Luis Enriquez Bacalov, famous for his scoring of Italian Spaghetti Westerns, has died. The Argentinian-born composer passed away in Rome on Wednesday, November 15th, after being hospitalized with ischemia. He was 84 years old.
Born in San Martín, Argentina in 1933, Bacalov began working with Italian singers in his late 20s. These collaborations inspired him to relocate to Europe, where he became one of Italy’s most prominent composers and pianists.
As with his contemporary Ennio Morricone, Bacalov was known primarily for his work on Spaghetti Westerns, including Sugar Colt (1966), El Chucho Quién Sabe? (1967) and The Grande Duel (1972). His contribution to 1996’s Django is perhaps his most recognizable work, even if you’ve never seen the film. Quentin Tarantino heavily featured selections from that score in both Kill Bill and Django Unchained. The former movie also featured the main themes of Bacalov’s Summertime Killer and The Grand Duel.
Bacalov won the Academy Award for Original Score in 1996 for Il Postino, having previously been nominated in 1967 for Pier Paolo Pasolini’s The Gospel According to St. Matthew. He also collaborated with progressive rock band New Trolls on the 1971 album Concerto grosso per i New Trolls, as well as psych rockers Osanna’s for their 1972 release Preludio Tema Variazioni e Canzona. Bacalov released an album with his own band, Luis Enriquez and His Electronic Men, called Electronia in 1965.

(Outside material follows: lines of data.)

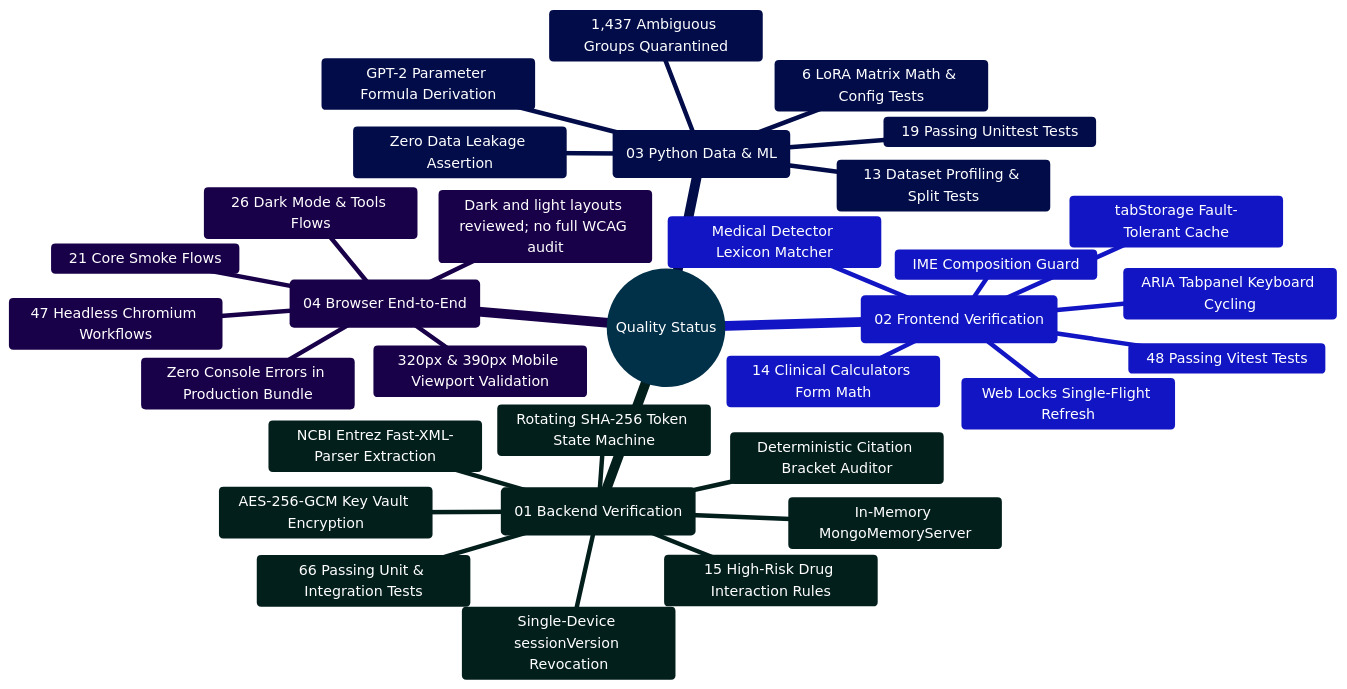
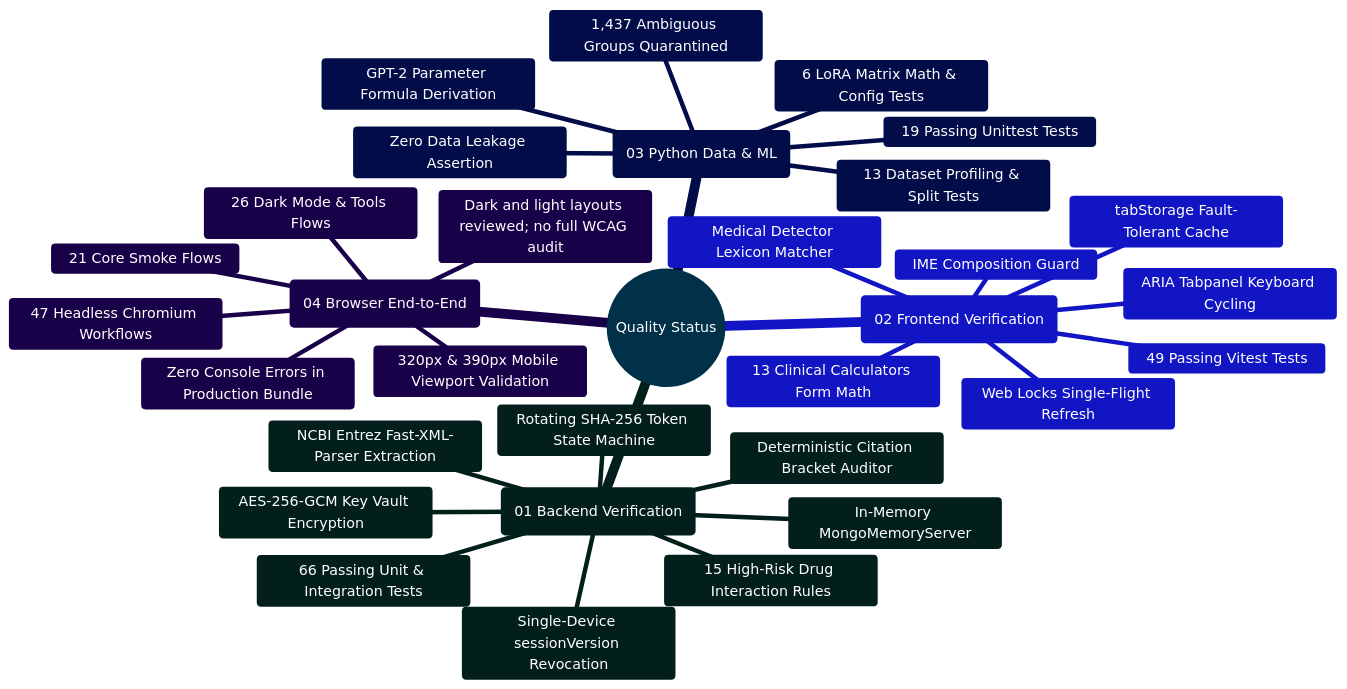
The first of 2 diagrams in docs/IMPLEMENTATION_STATUS.md (Ganesh172919/React-App-LLM), drawn with Mermaid before and after one commit. The commit also changed other lines of this file and 1 other file, not shown here.

````diff
--- a/docs/IMPLEMENTATION_STATUS.md
+++ b/docs/IMPLEMENTATION_STATUS.md
@@ -66,37 +66,37 @@
 ```mermaid
 %%{init: {'theme': 'base', 'themeVariables': { 'primaryColor': '#0284c7', 'primaryTextColor': '#ffffff', 'primaryBorderColor': '#0369a1', 'lineColor': '#0284c7', 'secondaryColor': '#0d9488', 'tertiaryColor': '#6366f1' }}}%%
 mindmap
   root((Quality Status))
     ::icon(fa fa-check-circle)
     (01 Backend Verification)
       66 Passing Unit & Integration Tests
       In-Memory MongoMemoryServer
       Single-Device sessionVersion Revocation
       Rotating SHA-256 Token State Machine
       AES-256-GCM Key Vault Encryption
       NCBI Entrez Fast-XML-Parser Extraction
       Deterministic Citation Bracket Auditor
       15 High-Risk Drug Interaction Rules
     (02 Frontend Verification)
-      48 Passing Vitest Tests
+      49 Passing Vitest Tests
       Web Locks Single-Flight Refresh
       tabStorage Fault-Tolerant Cache
       IME Composition Guard
       Medical Detector Lexicon Matcher
-      14 Clinical Calculators Form Math
+      13 Clinical Calculators Form Math
       ARIA Tabpanel Keyboard Cycling
     (03 Python Data & ML)
       19 Passing Unittest Tests
       13 Dataset Profiling & Split Tests
       6 LoRA Matrix Math & Config Tests
       Zero Data Leakage Assertion
       1,437 Ambiguous Groups Quarantined
       GPT-2 Parameter Formula Derivation
     (04 Browser End-to-End)
       47 Headless Chromium Workflows
       21 Core Smoke Flows
       26 Dark Mode & Tools Flows
       320px & 390px Mobile Viewport Validation
       Dark and light layouts reviewed; no full WCAG audit
       Zero Console Errors in Production Bundle
 ```
````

Explore some of Bacalov’s most memorable compositions below.